A Web Broker Architecture for Remote Access
A simple and cost-effective way to remotely maintain and service industrial machinery worldwide.
Providing industrial remote access systems for machine builders and OEMs has become a critical requirement for enterprises, often making the difference between companies that are successful and those that are not. Regardless of whether maintenance engineers work in the office or at home, they need easy and seamless access to machines and industrial assets in order to do their job, which primarily involves remote maintenance.
In the early 1990s, there were only limited options for worldwide access to machines and industrial assets. A modem communicating via the public switched telephone network was the prevalent option. Unfortunately, this required making long-distance calls, and the available throughput was so low that it was difficult to service machines in practice. As the Internet grew, it provided an opportunity for free or public long distance communication for remote access. Now combined with cellular technologies that provide wireless communication or DSL based technologies, this offers the market new communication media for accessing devices. However, DSL based technologies require installing a dedicated line to the machine location, while cellular technologies requires that wireless receivers are available in the vicinity of the machine providing adequate coverage for good communication.
An alternative approach is for machine builders to utilize the network infrastructure of their customers, assuming that the customerís machine can be connected to the Internet via a LAN connection point. This is the preferred way to access the machine, since it provides the lowest-cost connection, high throughput, and almost no deployment effort on the media side. Using Internet implies the use of virtual private networks (VPNs) to ensure secure IP connections.
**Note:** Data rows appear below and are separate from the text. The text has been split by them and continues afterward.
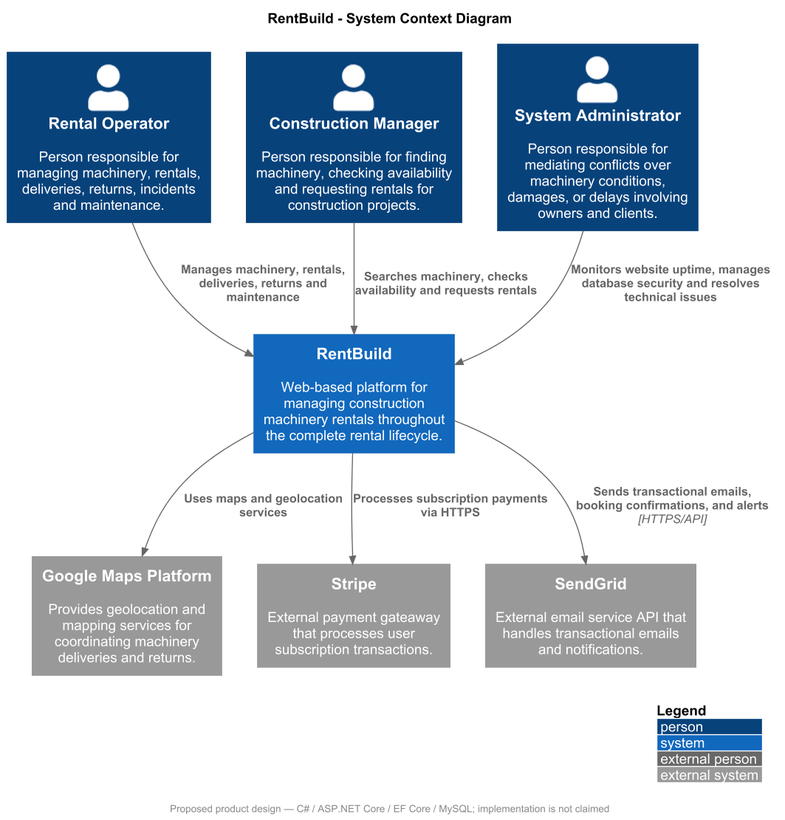
The PlantUML diagram assets/tb1-reference-design/rentbuild-c4-context-diagram.png in upc-pre-202620-1asi0730-8093-dataflux/dataflux-project-report, before a commit. Source of this version:
```plantuml
@startuml
skinparam backgroundColor white
skinparam shadowing false
skinparam defaultFontName Arial
skinparam dpi 130
!include <C4/C4_Context>

title RentBuild - System Context Diagram

LAYOUT_WITH_LEGEND()

Person(rentalOperator, "Rental Operator", "Person responsible for managing machinery, rentals, deliveries, returns, incidents and maintenance.")
Person(constructionManager, "Construction Manager", "Person responsible for finding machinery, checking availability and requesting rentals for construction projects.")
Person(systemAdministrator, "System Administrator", "Person responsible for mediating conflicts over machinery conditions, damages, or delays involving owners and clients.")

System(rentBuild, "RentBuild", "Web-based platform for managing construction machinery rentals throughout the complete rental lifecycle.")

System_Ext(googleMaps, "Google Maps Platform", "Provides geolocation and mapping services for coordinating machinery deliveries and returns.")
System_Ext(stripe, "Stripe", "External payment gateaway that processes user subscription transactions.")
System_Ext(sendGrid, "SendGrid", "External email service API that handles transactional emails and notifications.")

Rel(rentalOperator, rentBuild, "Manages machinery, rentals, deliveries, returns and maintenance")
Rel(constructionManager, rentBuild, "Searches machinery, checks availability and requests rentals")
Rel(systemAdministrator, rentBuild, "Monitors website uptime, manages database security and resolves technical issues")

Rel(rentBuild, googleMaps, "Uses maps and geolocation services")
Rel(rentBuild, stripe, "Processes subscription payments via HTTPS")
Rel(rentBuild, sendGrid, "Sends transactional emails, booking confirmations, and alerts", "HTTPS/API")
footer Proposed product design — C# / ASP.NET Core / EF Core / MySQL; implementation is not claimed
@enduml
```
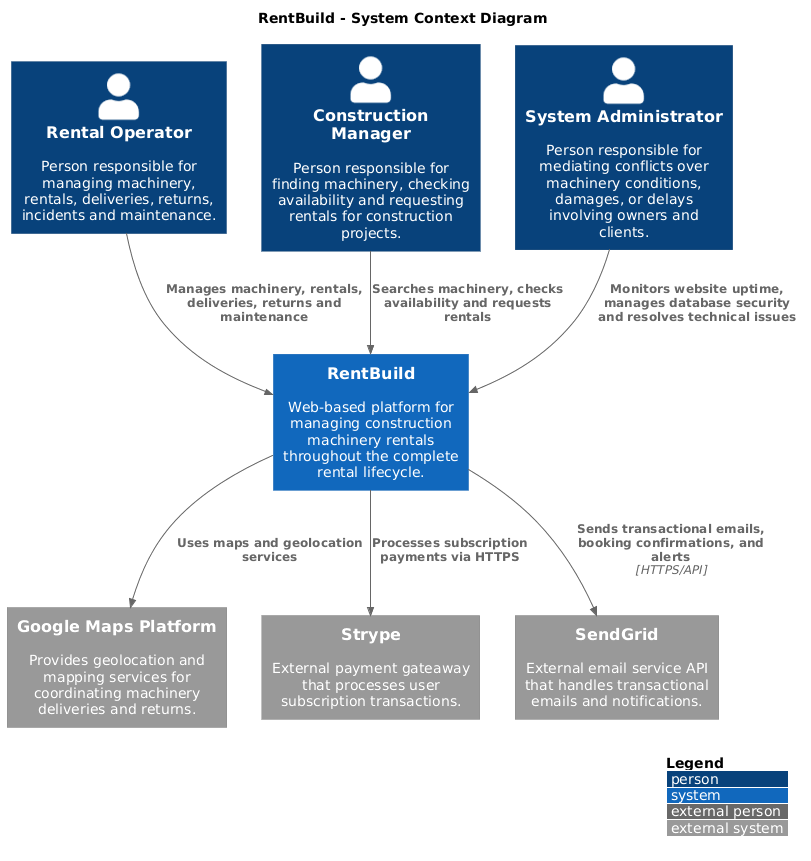
The same file after the commit.

Diff of the diagram source:
```diff
@@ -1,9 +1,5 @@
 @startuml
-skinparam backgroundColor white
-skinparam shadowing false
-skinparam defaultFontName Arial
-skinparam dpi 130
-!include <C4/C4_Context>
+!include https://raw.githubusercontent.com/plantuml-stdlib/C4-PlantUML/master/C4_Context.puml
 
 title RentBuild - System Context Diagram
 
@@ -16,7 +12,7 @@
 System(rentBuild, "RentBuild", "Web-based platform for managing construction machinery rentals throughout the complete rental lifecycle.")
 
 System_Ext(googleMaps, "Google Maps Platform", "Provides geolocation and mapping services for coordinating machinery deliveries and returns.")
-System_Ext(stripe, "Stripe", "External payment gateaway that processes user subscription transactions.")
+System_Ext(stripe, "Strype", "External payment gateaway that processes user subscription transactions.")
 System_Ext(sendGrid, "SendGrid", "External email service API that handles transactional emails and notifications.")
 
 Rel(rentalOperator, rentBuild, "Manages machinery, rentals, deliveries, returns and maintenance")
@@ -26,5 +22,4 @@
 Rel(rentBuild, googleMaps, "Uses maps and geolocation services")
 Rel(rentBuild, stripe, "Processes subscription payments via HTTPS")
 Rel(rentBuild, sendGrid, "Sends transactional emails, booking confirmations, and alerts", "HTTPS/API")
-footer Proposed product design — C# / ASP.NET Core / EF Core / MySQL; implementation is not claimed
 @enduml
```
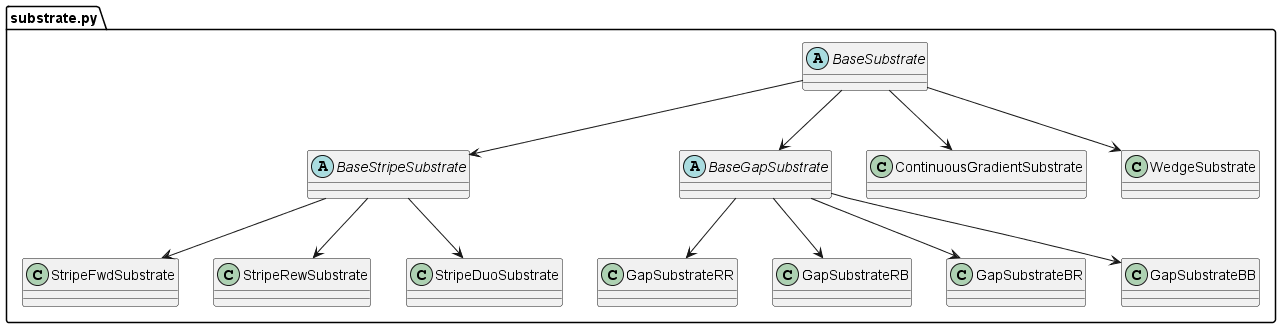
Above: docs/diagram/substrate.png in yavuzkaraca/Topographic-Projection-Sim (PlantUML), before the change.
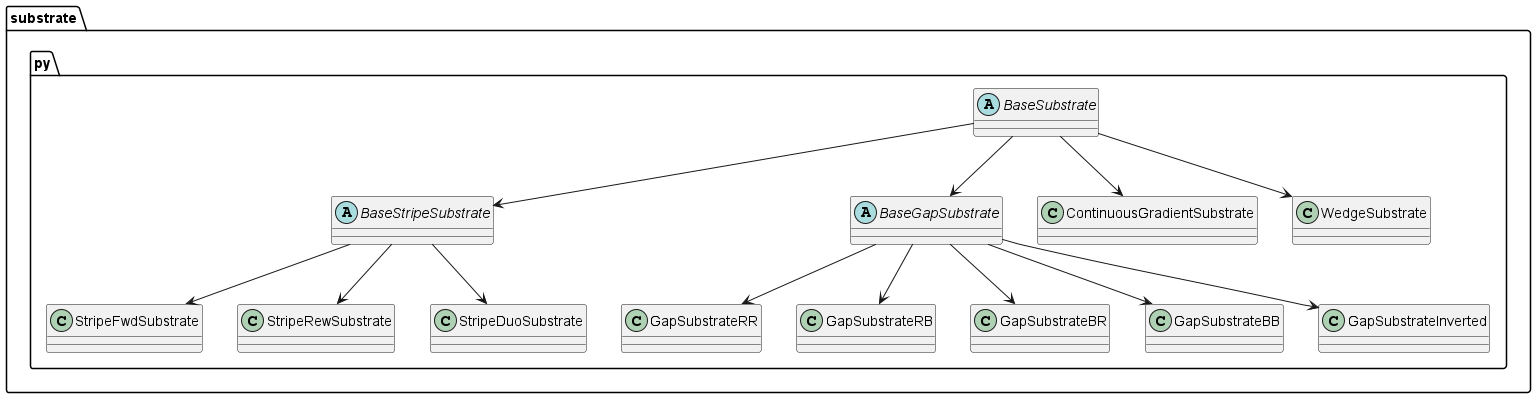
The same file after the commit.

Change to the diagram source:
```diff
@@ -1,4 +1,4 @@
-@startuml substrate
+@startuml Substrate
 package substrate.py{
     abstract class BaseSubstrate
     abstract class BaseStripeSubstrate
@@ -12,6 +12,7 @@
     class GapSubstrateRB
     class GapSubstrateBR
     class GapSubstrateBB
+    class GapSubstrateInverted
 }
 
 BaseStripeSubstrate --> StripeDuoSubstrate
@@ -28,6 +29,7 @@
 BaseGapSubstrate --> GapSubstrateBR
 BaseGapSubstrate --> GapSubstrateRB
 BaseGapSubstrate --> GapSubstrateRR
+BaseGapSubstrate --> GapSubstrateInverted
 
 BaseSubstrate --> BaseGapSubstrate
 
```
Using a LAN connection point requires the integration of these VPNs into the corporate LANs of the machine builders' customers.
With a remote access turnkey system approach, the machine builder must assume responsibility for the integration activities and will probably need to collaborate with the customer's IT staff in order to perform the integration. Although this is a viable approach, it has some drawbacks. For instance, each customer may require a different VPN configuration, which increases the complexity of the integration process and extends the installation and commissioning period, which of course impacts the cost of the machine installation.
It is therefore important to choose technologies which allow the installation cost to be kept to a reasonable level by minimizing the integration factor as much as possible.
Access the entire print issue on-line and be notified each month via e-mail when your new issue is ready for you. Subscribe today.
- Featured White Papers